Work required => The expected output is each line below containing "size", copied in full.
-- Dataset records follows --
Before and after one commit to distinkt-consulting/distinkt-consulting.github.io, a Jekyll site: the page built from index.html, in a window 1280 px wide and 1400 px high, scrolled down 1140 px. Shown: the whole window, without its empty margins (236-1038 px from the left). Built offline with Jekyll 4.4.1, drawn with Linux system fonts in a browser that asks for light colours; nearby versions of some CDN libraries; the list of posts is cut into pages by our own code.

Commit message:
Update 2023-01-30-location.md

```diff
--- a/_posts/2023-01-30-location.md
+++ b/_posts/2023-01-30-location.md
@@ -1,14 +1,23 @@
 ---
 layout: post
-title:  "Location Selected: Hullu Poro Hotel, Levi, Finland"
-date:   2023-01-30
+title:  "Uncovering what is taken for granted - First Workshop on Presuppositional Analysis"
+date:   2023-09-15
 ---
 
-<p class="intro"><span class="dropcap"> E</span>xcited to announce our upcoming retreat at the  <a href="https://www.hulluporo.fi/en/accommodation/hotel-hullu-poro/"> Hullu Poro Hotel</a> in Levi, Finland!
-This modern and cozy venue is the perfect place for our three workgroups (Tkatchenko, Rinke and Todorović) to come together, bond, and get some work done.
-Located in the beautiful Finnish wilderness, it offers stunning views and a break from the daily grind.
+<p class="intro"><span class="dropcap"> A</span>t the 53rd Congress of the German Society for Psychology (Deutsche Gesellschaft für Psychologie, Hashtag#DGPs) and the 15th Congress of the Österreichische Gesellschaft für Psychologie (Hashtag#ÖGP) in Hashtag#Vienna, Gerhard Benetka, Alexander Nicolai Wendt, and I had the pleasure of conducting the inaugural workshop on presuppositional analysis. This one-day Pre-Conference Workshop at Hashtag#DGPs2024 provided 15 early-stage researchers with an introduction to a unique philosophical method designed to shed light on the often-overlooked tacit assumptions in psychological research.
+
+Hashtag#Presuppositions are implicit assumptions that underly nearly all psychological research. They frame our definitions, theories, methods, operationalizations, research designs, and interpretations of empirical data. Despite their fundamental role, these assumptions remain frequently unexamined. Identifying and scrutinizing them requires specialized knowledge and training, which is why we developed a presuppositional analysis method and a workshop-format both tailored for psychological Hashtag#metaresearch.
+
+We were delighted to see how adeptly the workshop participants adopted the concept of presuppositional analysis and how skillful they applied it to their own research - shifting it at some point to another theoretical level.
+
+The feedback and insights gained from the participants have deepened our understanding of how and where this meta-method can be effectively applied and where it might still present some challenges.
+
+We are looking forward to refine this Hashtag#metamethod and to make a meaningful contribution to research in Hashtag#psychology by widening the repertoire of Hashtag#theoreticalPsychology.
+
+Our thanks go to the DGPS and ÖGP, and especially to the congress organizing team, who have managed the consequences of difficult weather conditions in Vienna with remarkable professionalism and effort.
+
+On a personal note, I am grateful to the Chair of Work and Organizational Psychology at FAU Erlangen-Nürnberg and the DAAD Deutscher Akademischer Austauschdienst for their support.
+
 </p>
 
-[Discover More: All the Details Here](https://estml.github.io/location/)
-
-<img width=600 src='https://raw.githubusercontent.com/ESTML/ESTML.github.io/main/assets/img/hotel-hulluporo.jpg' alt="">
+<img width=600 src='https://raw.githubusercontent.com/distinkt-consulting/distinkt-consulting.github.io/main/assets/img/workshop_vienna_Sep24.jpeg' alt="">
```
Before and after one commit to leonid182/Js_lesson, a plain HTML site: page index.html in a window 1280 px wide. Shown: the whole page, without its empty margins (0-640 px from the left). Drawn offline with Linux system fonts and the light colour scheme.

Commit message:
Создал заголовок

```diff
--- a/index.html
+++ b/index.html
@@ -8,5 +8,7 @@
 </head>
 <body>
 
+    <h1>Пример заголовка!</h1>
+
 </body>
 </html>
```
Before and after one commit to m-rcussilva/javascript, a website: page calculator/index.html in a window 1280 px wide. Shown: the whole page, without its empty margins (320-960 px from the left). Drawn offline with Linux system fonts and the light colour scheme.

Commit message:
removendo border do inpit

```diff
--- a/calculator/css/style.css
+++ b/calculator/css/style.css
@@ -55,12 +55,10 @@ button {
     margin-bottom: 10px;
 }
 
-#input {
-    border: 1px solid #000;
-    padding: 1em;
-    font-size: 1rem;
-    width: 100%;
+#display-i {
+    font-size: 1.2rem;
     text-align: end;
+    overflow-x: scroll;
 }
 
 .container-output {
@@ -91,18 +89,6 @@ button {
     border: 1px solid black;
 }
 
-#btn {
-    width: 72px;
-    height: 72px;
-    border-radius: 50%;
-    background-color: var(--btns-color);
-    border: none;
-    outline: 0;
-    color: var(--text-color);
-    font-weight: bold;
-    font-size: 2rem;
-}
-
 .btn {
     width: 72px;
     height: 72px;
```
-- Dataset records concluded --
Response to the task =>
-    font-size: 1rem;
+    font-size: 1.2rem;
-    font-size: 2rem;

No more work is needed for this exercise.